Mr. Lincoln to Mr. Gresham.

No. 969.]

Sir: Referring to my dispatch, No. 967, of yesterday’s date, I have the honor to inclose herewith for your information a telegram which has appeared in to-day’s Times newspaper, from its Berlin correspondent, who professes to give therein the opinion of the German Government relative to Samoan affairs.

I have, etc.,

Robert T. Lincoln.
[Inclosure 1 in No. 969.—From the Times, Saturday, April 8, 1893.]

the situation in samoa.

The announcement that Herr von Cedercrantz, the chief justice of Samoa, has handed in his resignation excites here neither astonishment nor regret. Since his installation there have been a series of petty dissensions, chiefly between him and the consuls, which put peace and quiet out of the question, and the three signatory powers have for some time past been agreed that such a state of things could not he allowed to continue. Probahly Herr von Cedercrantz has come to see this in the same [Page 743] light as Germany, England, and America, and has done the wisest thing in resigning, thus rendering it unnecessary for the signatory powers to take the initiative against an official chosen by the King of Sweden. Herr von Cedercrantz was right in applying the term “a comedy” to the Samoa convention of 1889, hut the question forces itself upon us whether the chief justice had done his best to put a better face on the matter. This question must unfortunately be answered in the negative. Herr von Cedercrantz had adopted as his motto “Samoa for the Samoans,” and irrespective of the interests of foreign residents formed his policy on these lines. It is true the native inhabitants outnumber the foreigners in the proportion of 120 to 1, and this numerical superiority may have induced the chief justice to overlook the little band of settlers. The natives, however, have not been slow to give proofs of their overbearing character in times past, and Herr von Cedercrantz’s conduct has done nothing to lesson the danger of revolution in the future.

Leaving out of count the fact that the Polynesians of Samoa are not a very highly cultured race, the Germans, English, and Americans certainly deserve the chief consideration. It is they who pay the taxes which form the greater part of the income of Samoa, and it is in their hands that the whole trade of the islands is concentrated. Another point, though apparently insignificant, deserves mention. Herr von Cedercrantz has always made it his custom to live in the most simple style, and has therefore failed to make much impression on the natives, who, like all uncultured people, are highly susceptible to the influence of outward show.
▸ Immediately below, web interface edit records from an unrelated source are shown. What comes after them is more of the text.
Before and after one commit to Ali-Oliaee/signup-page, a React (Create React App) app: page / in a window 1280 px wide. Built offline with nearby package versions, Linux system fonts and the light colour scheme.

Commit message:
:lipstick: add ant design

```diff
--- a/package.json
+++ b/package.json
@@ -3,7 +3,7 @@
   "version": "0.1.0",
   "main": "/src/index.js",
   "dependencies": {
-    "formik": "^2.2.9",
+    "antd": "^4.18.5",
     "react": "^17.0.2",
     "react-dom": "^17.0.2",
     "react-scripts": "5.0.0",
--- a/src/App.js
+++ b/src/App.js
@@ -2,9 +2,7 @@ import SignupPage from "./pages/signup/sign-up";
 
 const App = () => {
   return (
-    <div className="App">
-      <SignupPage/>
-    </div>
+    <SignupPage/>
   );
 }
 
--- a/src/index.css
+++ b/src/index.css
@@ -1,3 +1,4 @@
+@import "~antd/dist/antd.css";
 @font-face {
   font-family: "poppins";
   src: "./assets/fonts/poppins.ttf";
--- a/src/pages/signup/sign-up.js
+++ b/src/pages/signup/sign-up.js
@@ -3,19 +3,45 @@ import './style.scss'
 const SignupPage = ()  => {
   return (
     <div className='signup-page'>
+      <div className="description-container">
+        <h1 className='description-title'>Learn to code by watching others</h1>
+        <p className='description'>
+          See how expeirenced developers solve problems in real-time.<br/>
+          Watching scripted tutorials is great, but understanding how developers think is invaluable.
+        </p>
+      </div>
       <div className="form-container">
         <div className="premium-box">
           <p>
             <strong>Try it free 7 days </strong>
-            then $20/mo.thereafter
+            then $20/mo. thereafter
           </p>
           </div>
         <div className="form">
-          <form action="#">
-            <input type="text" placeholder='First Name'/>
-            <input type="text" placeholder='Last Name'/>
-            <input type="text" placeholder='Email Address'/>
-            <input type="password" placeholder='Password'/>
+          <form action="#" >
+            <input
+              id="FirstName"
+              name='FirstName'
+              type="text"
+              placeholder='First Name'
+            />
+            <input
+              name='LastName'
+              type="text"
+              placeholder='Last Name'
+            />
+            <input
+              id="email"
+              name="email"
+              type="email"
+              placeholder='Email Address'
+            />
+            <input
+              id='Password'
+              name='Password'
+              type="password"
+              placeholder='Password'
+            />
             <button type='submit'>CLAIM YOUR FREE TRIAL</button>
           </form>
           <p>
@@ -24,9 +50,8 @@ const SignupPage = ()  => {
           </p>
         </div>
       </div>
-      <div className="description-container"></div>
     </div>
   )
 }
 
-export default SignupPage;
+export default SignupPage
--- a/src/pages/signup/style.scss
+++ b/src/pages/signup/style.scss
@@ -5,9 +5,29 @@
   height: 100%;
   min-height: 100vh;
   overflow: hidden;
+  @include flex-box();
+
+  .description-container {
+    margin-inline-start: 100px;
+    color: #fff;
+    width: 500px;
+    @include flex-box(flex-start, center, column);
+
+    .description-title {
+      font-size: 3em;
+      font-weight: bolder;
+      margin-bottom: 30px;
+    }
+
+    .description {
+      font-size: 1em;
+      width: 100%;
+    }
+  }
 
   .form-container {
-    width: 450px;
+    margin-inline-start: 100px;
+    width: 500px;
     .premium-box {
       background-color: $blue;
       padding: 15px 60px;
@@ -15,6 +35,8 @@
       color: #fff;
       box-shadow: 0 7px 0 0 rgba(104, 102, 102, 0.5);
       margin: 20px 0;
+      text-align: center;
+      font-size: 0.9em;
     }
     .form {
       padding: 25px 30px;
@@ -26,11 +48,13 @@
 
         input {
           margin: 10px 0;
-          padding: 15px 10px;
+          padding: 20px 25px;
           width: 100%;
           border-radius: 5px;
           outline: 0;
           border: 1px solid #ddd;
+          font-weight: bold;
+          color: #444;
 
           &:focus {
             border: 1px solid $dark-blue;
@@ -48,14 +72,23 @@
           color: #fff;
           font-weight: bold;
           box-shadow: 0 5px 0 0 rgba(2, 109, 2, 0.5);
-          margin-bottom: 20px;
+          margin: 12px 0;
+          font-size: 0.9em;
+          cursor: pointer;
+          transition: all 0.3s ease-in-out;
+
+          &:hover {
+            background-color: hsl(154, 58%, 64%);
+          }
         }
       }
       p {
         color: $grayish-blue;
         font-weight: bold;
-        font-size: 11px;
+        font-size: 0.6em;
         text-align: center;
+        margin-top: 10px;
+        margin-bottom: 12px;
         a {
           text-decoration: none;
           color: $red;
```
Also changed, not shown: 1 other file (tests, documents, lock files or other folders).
In a word, Herr von Cedercrantz has failed to satisfy either the powers, the foreign settlers, or the Samoans themselves, though probably acting with the best intentions.

It would, perhaps, be unfair to cast all the blame on the shoulders of the chief justice. No one will extol the Samoan treaty of 1889 as a masterpiece of combined European and American policy in the nineteenth century, and this unlucky agreement must be given its full weight in judging of the conduct of Herr von Cedercrantz. Probably the only sensible suggestion made at the Samoan conference was the proposal of England that a cable should be laid to Samoa at the common expense of the signatory powers. This plan was disregarded, and its rejection has only served to make a difficult task more difficult. In the present circumstances dispatches reach Europe in four, five, or six weeks, and the necessary interchange of diplomatic notes between the cabinets of England, Germany, and Washington causes further delay. It can, therefore, easily happen that the state of things in the islands, regarding which the instructions of the powers were requested may, during this space of time, have given place to a situation requiring renewed diplomatic communication and fresh instructions. Again, one constant danger lies in the fact that the native inhabitants, numerous as they are, have provided themselves with arms and ammunition. In case of a general revolution the ships stationed at Samoa would not be capable of disarming the natives, a course that would probably require a squadron of at least nine vessels.

These remarks, which do not make the slightest claim to novelty, represent in substance the views held in Germany on Samoa. England and America will not feel disposed to deny the anomalous and intolerable condition of things in these unhappy islands, but nowhere is this more fully recognized and nowhere is the desire for a speedy amendment stronger than in Germany. In view of the preponderating numbers and influence of the Germans in Samoa, the Cologne Gazette goes so far as to advise an annexation of the islands by the German Empire.

It is imperative that a remedy should be found, and for one power to be supreme in Samoa seems to be the simplest way out of a difficulty created by a treaty which may fitly be characterized by borrowing the words used by Prince Bismarck, in a very different connection, as “the most miserable of all treaties.”—(Our own correspondent.)

[The Times, Saturday, April 8, 1893.]

Sydney, April 7.

Sir John Thurston, governor of Fiji, and high commissioner of the western Pacific, denies that he is in any way hostile to Mr. Robert Louis Stevenson. He considers, however, that peace and good order are unattainable in Samoa, owing to the unnecessary interference of meddlesome and irresponsible persons.—(Dalziel, The Times special.)